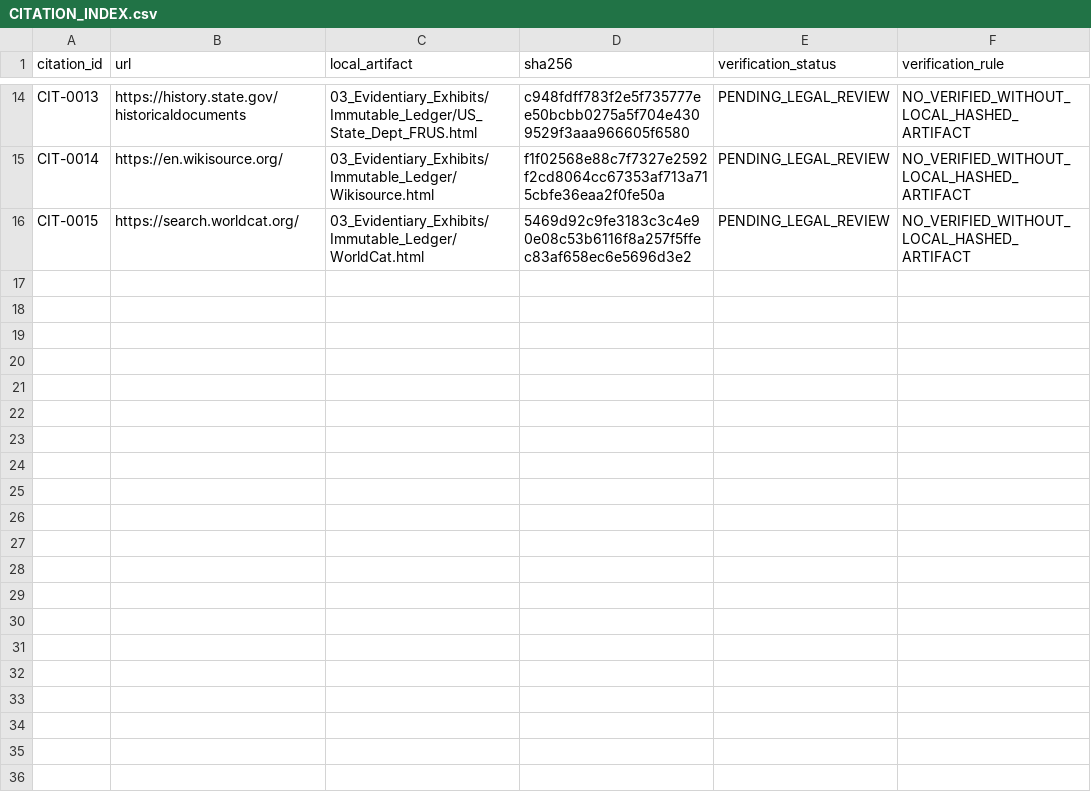
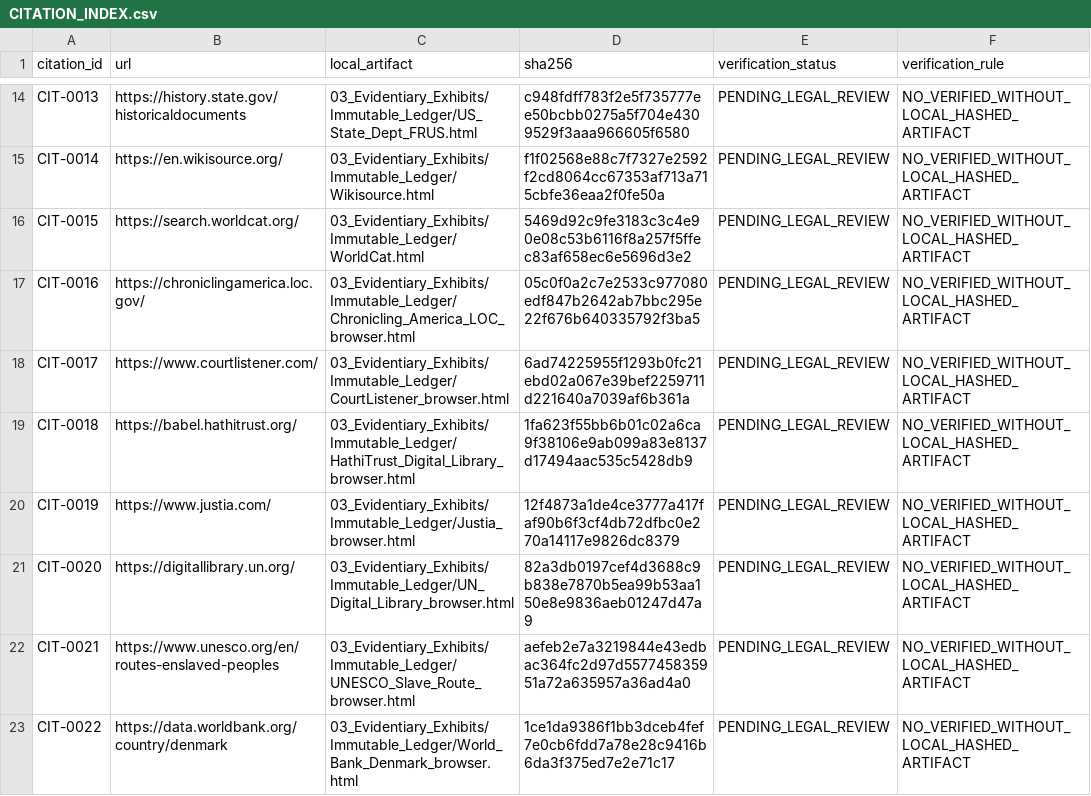
Before and after one commit to GlobalRestitutionAlliance/african-american-dk-reparations-master-litigation, a CSV file: 03_Evidentiary_Exhibits/CITATION_INDEX.csv, drawn as a sheet; only a part is shown, gaps mark what is left out; the diff names each change by its address in the sheet, - before the commit and + after, or states it on an @@ line.

Commit message:
Pilot enrichment: source registry, harvest/browser captures, 3000 vectors, valuation TBD, methodology, citations/manifests

```diff
--- a/03_Evidentiary_Exhibits/CITATION_INDEX.csv
+++ b/03_Evidentiary_Exhibits/CITATION_INDEX.csv
+row 17: CIT-0016 | https://chroniclingamerica.loc.gov/ | 03_Evidentiary_Exhibits/Immutable_Ledger/Chronicling_America_LOC_browser.html | 05c0f0a2c7e2533c977080edf847b2642ab7bbc295e22f676b640335792f3ba5 | PENDING_LEGAL_REVIEW | NO_VERIFIED_WITHOUT_LOCAL_HASHED_ARTIFACT
+row 18: CIT-0017 | https://www.courtlistener.com/ | 03_Evidentiary_Exhibits/Immutable_Ledger/CourtListener_browser.html | 6ad74225955f1293b0fc21ebd02a067e39bef2259711d221640a7039af6b361a | PENDING_LEGAL_REVIEW | NO_VERIFIED_WITHOUT_LOCAL_HASHED_ARTIFACT
+row 19: CIT-0018 | https://babel.hathitrust.org/ | 03_Evidentiary_Exhibits/Immutable_Ledger/HathiTrust_Digital_Library_browser.html | 1fa623f55bb6b01c02a6ca9f38106e9ab099a83e8137d17494aac535c5428db9 | PENDING_LEGAL_REVIEW | NO_VERIFIED_WITHOUT_LOCAL_HASHED_ARTIFACT
+row 20: CIT-0019 | https://www.justia.com/ | 03_Evidentiary_Exhibits/Immutable_Ledger/Justia_browser.html | 12f4873a1de4ce3777a417faf90b6f3cf4db72dfbc0e270a14117e9826dc8379 | PENDING_LEGAL_REVIEW | NO_VERIFIED_WITHOUT_LOCAL_HASHED_ARTIFACT
+row 21: CIT-0020 | https://digitallibrary.un.org/ | 03_Evidentiary_Exhibits/Immutable_Ledger/UN_Digital_Library_browser.html | 82a3db0197cef4d3688c9b838e7870b5ea99b53aa150e8e9836aeb01247d47a9 | PENDING_LEGAL_REVIEW | NO_VERIFIED_WITHOUT_LOCAL_HASHED_ARTIFACT
+row 22: CIT-0021 | https://www.unesco.org/en/routes-enslaved-peoples | 03_Evidentiary_Exhibits/Immutable_Ledger/UNESCO_Slave_Route_browser.html | aefeb2e7a3219844e43edbac364fc2d97d557745835951a72a635957a36ad4a0 | PENDING_LEGAL_REVIEW | NO_VERIFIED_WITHOUT_LOCAL_HASHED_ARTIFACT
+row 23: CIT-0022 | https://data.worldbank.org/country/denmark | 03_Evidentiary_Exhibits/Immutable_Ledger/World_Bank_Denmark_browser.html | 1ce1da9386f1bb3dceb4fef7e0cb6fdd7a78e28c9416b6da3f375ed7e2e71c17 | PENDING_LEGAL_REVIEW | NO_VERIFIED_WITHOUT_LOCAL_HASHED_ARTIFACT
```
Also changed, not shown: 23 other files.
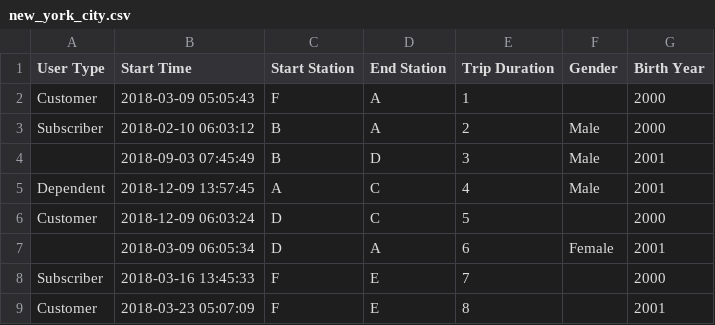
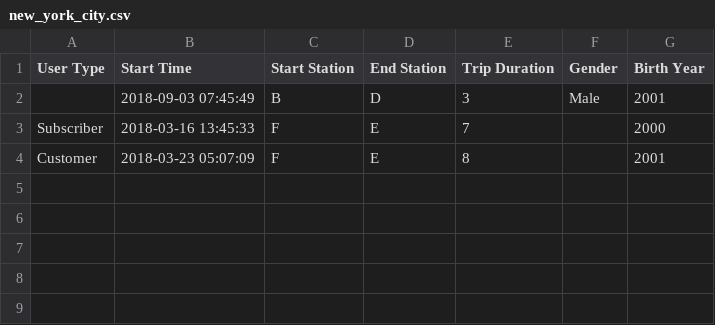
Before and after one commit to sarthak1996/Udacity-Python, a CSV file: test_data/new_york_city.csv, drawn as a sheet.

```diff
--- a/test_data/new_york_city.csv
+++ b/test_data/new_york_city.csv
@@ -1,8 +1,3 @@
 User Type,Start Time,Start Station,End Station,Trip Duration,Gender,Birth Year
-Customer,2018-03-09 05:05:43,F,A,1,,2000
-Subscriber,2018-02-10 06:03:12,B,A,2,Male,2000
 ,2018-09-03 07:45:49,B,D,3,Male,2001
-Dependent,2018-12-09 13:57:45,A,C,4,Male,2001
-Customer,2018-12-09 06:03:24,D,C,5,,2000
-,2018-03-09 06:05:34,D,A,6,Female,2001
 Subscriber,2018-03-16 13:45:33,F,E,7,,2000
```
Also changed, not shown: test_data/chicago.csv, test_data/washington.csv, 2 other files.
============================================================
**WHAT YOU HAVE TO DO**:
Would you give the records again exactly, dropping the pictures?

**RESPONSE AREA**:
Before and after one commit to GlobalRestitutionAlliance/african-american-dk-reparations-master-litigation, a CSV file: 03_Evidentiary_Exhibits/CITATION_INDEX.csv, drawn as a sheet; only a part is shown, gaps mark what is left out; the diff names each change by its address in the sheet, - before the commit and + after, or states it on an @@ line.

Commit message:
Pilot enrichment: source registry, harvest/browser captures, 3000 vectors, valuation TBD, methodology, citations/manifests

```diff
--- a/03_Evidentiary_Exhibits/CITATION_INDEX.csv
+++ b/03_Evidentiary_Exhibits/CITATION_INDEX.csv
+row 17: CIT-0016 | https://chroniclingamerica.loc.gov/ | 03_Evidentiary_Exhibits/Immutable_Ledger/Chronicling_America_LOC_browser.html | 05c0f0a2c7e2533c977080edf847b2642ab7bbc295e22f676b640335792f3ba5 | PENDING_LEGAL_REVIEW | NO_VERIFIED_WITHOUT_LOCAL_HASHED_ARTIFACT
+row 18: CIT-0017 | https://www.courtlistener.com/ | 03_Evidentiary_Exhibits/Immutable_Ledger/CourtListener_browser.html | 6ad74225955f1293b0fc21ebd02a067e39bef2259711d221640a7039af6b361a | PENDING_LEGAL_REVIEW | NO_VERIFIED_WITHOUT_LOCAL_HASHED_ARTIFACT
+row 19: CIT-0018 | https://babel.hathitrust.org/ | 03_Evidentiary_Exhibits/Immutable_Ledger/HathiTrust_Digital_Library_browser.html | 1fa623f55bb6b01c02a6ca9f38106e9ab099a83e8137d17494aac535c5428db9 | PENDING_LEGAL_REVIEW | NO_VERIFIED_WITHOUT_LOCAL_HASHED_ARTIFACT
+row 20: CIT-0019 | https://www.justia.com/ | 03_Evidentiary_Exhibits/Immutable_Ledger/Justia_browser.html | 12f4873a1de4ce3777a417faf90b6f3cf4db72dfbc0e270a14117e9826dc8379 | PENDING_LEGAL_REVIEW | NO_VERIFIED_WITHOUT_LOCAL_HASHED_ARTIFACT
+row 21: CIT-0020 | https://digitallibrary.un.org/ | 03_Evidentiary_Exhibits/Immutable_Ledger/UN_Digital_Library_browser.html | 82a3db0197cef4d3688c9b838e7870b5ea99b53aa150e8e9836aeb01247d47a9 | PENDING_LEGAL_REVIEW | NO_VERIFIED_WITHOUT_LOCAL_HASHED_ARTIFACT
+row 22: CIT-0021 | https://www.unesco.org/en/routes-enslaved-peoples | 03_Evidentiary_Exhibits/Immutable_Ledger/UNESCO_Slave_Route_browser.html | aefeb2e7a3219844e43edbac364fc2d97d557745835951a72a635957a36ad4a0 | PENDING_LEGAL_REVIEW | NO_VERIFIED_WITHOUT_LOCAL_HASHED_ARTIFACT
+row 23: CIT-0022 | https://data.worldbank.org/country/denmark | 03_Evidentiary_Exhibits/Immutable_Ledger/World_Bank_Denmark_browser.html | 1ce1da9386f1bb3dceb4fef7e0cb6fdd7a78e28c9416b6da3f375ed7e2e71c17 | PENDING_LEGAL_REVIEW | NO_VERIFIED_WITHOUT_LOCAL_HASHED_ARTIFACT
```
Also changed, not shown: 23 other files.
Before and after one commit to sarthak1996/Udacity-Python, a CSV file: test_data/new_york_city.csv, drawn as a sheet.

```diff
--- a/test_data/new_york_city.csv
+++ b/test_data/new_york_city.csv
@@ -1,8 +1,3 @@
 User Type,Start Time,Start Station,End Station,Trip Duration,Gender,Birth Year
-Customer,2018-03-09 05:05:43,F,A,1,,2000
-Subscriber,2018-02-10 06:03:12,B,A,2,Male,2000
 ,2018-09-03 07:45:49,B,D,3,Male,2001
-Dependent,2018-12-09 13:57:45,A,C,4,Male,2001
-Customer,2018-12-09 06:03:24,D,C,5,,2000
-,2018-03-09 06:05:34,D,A,6,Female,2001
 Subscriber,2018-03-16 13:45:33,F,E,7,,2000
```
Also changed, not shown: test_data/chicago.csv, test_data/washington.csv, 2 other files.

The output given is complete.